▶ **Task directions**
Every line containing the string "increseBlackBear" is to be copied from the records.

▶ **Information given**
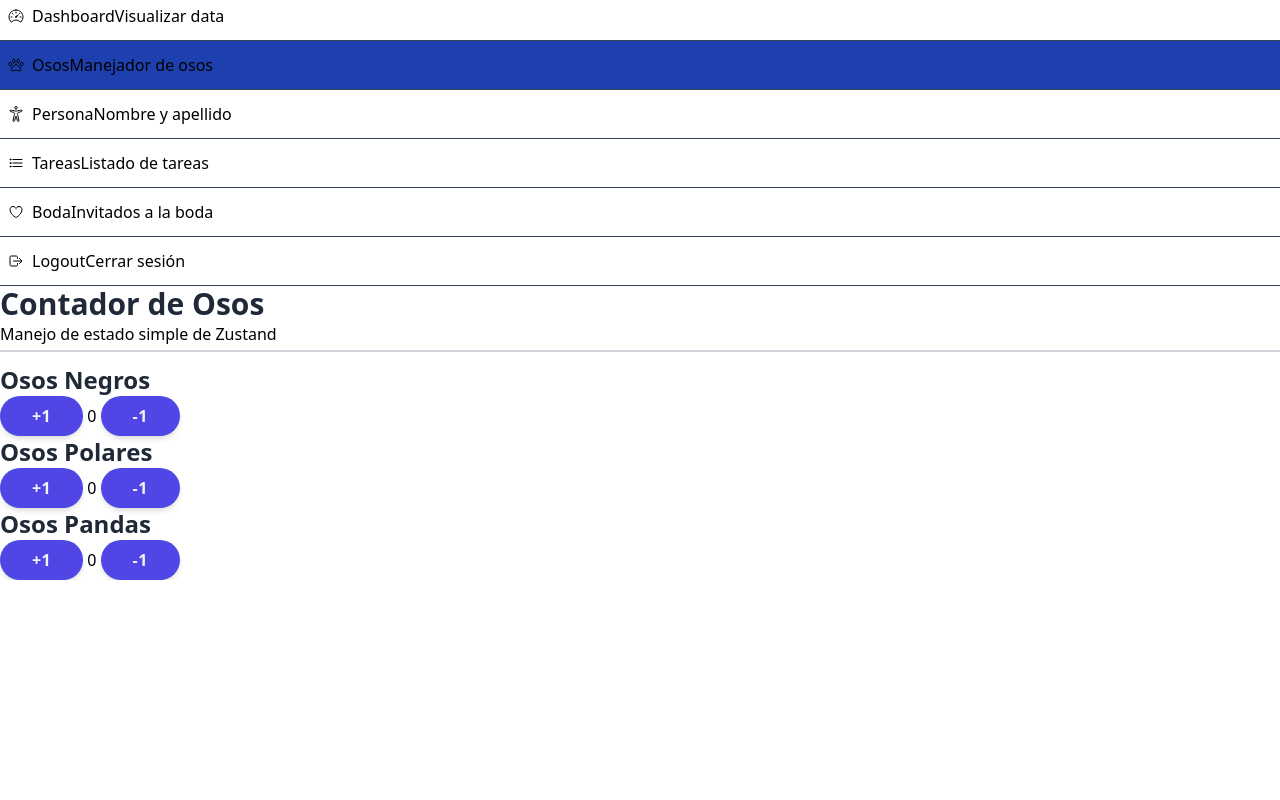
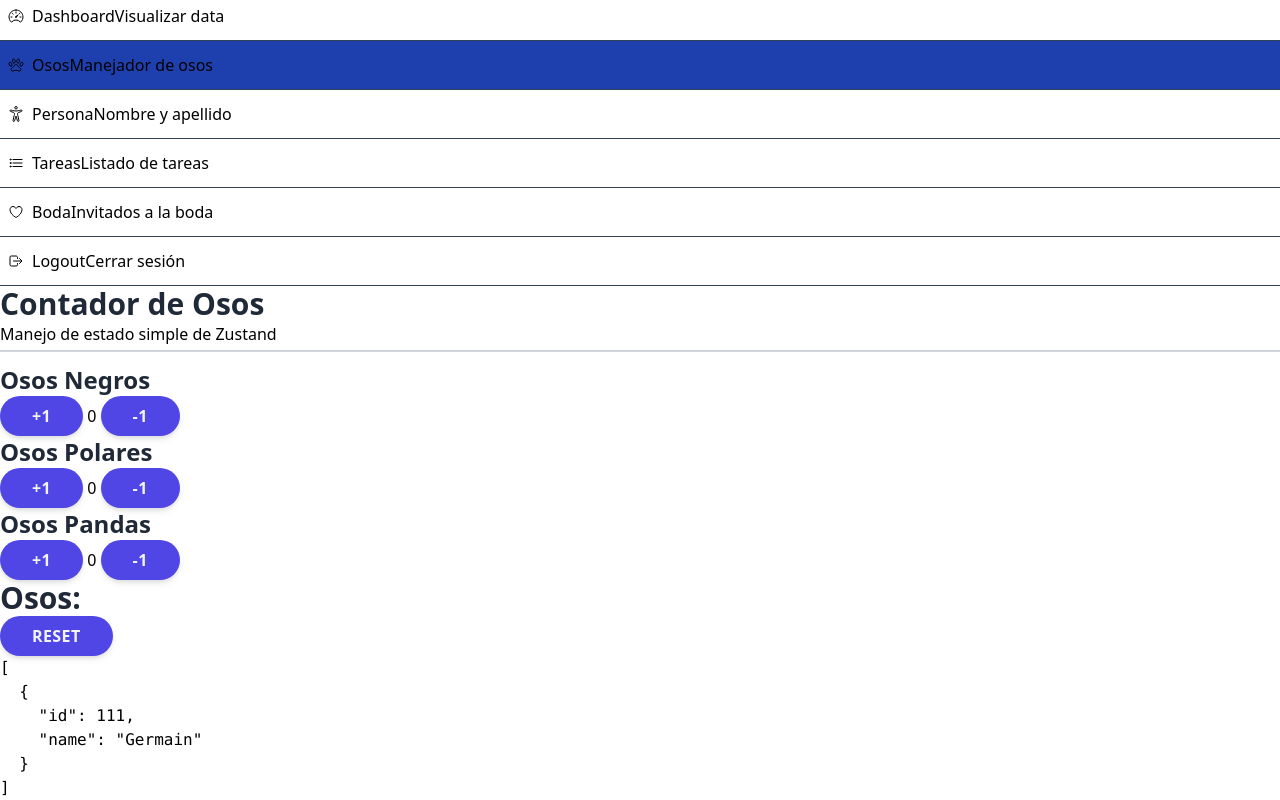
Before and after one commit to gergg90/zustand-dashboard, a React (Vite) app: page /dashboard/bears in a window 1280 px wide. Shown: the part 416-1216 px from the top of the page. Before the commit the page ends 996 px from the top, so only its background shows below. Built offline with nearby package versions, Linux system fonts and the light colour scheme.

Commit message:
useShallow zustand nested objects

```diff
--- a/src/pages/01-basic/BearPage.tsx
+++ b/src/pages/01-basic/BearPage.tsx
@@ -1,3 +1,4 @@
+import { useShallow } from "zustand/react/shallow";
 import { WhiteCard } from "../../components";
 import { useBearsStore } from "../../stores";
 
@@ -12,6 +13,7 @@ export const BearPage = () => {
         <BlackBears />
         <PolarBears />
         <PandaBears />
+        <BearsDisplay />
       </div>
     </>
   );
@@ -70,3 +72,18 @@ export function PandaBears() {
     </WhiteCard>
   );
 }
+
+export function BearsDisplay() {
+  const bears = useBearsStore(useShallow((state) => state.bears));
+
+  // const bears = useBearsStore((state) => state.bears);
+  const doNothing = useBearsStore((state) => state.doNothing);
+
+  return (
+    <WhiteCard>
+      <h1>Osos:</h1>
+      <button onClick={doNothing}>Reset</button>
+      <pre>{JSON.stringify(bears, null, 2)}</pre>
+    </WhiteCard>
+  );
+}
--- a/src/stores/bears/bears.store.ts
+++ b/src/stores/bears/bears.store.ts
@@ -1,9 +1,18 @@
 import { create } from "zustand";
+
+interface Bears {
+  id: number;
+  name: string;
+}
 
 interface BearState {
   blackBears: number;
   pandaBears: number;
   polarBears: number;
+
+  bears: Bears[];
+
+  doNothing: () => void;
 
   //blackBear
   increseBlackBear: (by: number) => void;
@@ -24,6 +33,10 @@ export const useBearsStore = create<BearState>()((set) => ({
   blackBears: 0,
   pandaBears: 0,
   polarBears: 0,
+
+  bears: [{ id: 111, name: "Germain" }],
+  doNothing: () => set((state) => ({ bears: [...state.bears] })),
+
   //function blackBear
   increseBlackBear: (by) =>
     set((state) => ({ blackBears: state.blackBears + by })),
```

▶ **Answer box**
   increseBlackBear: (by: number) => void;
   increseBlackBear: (by) =>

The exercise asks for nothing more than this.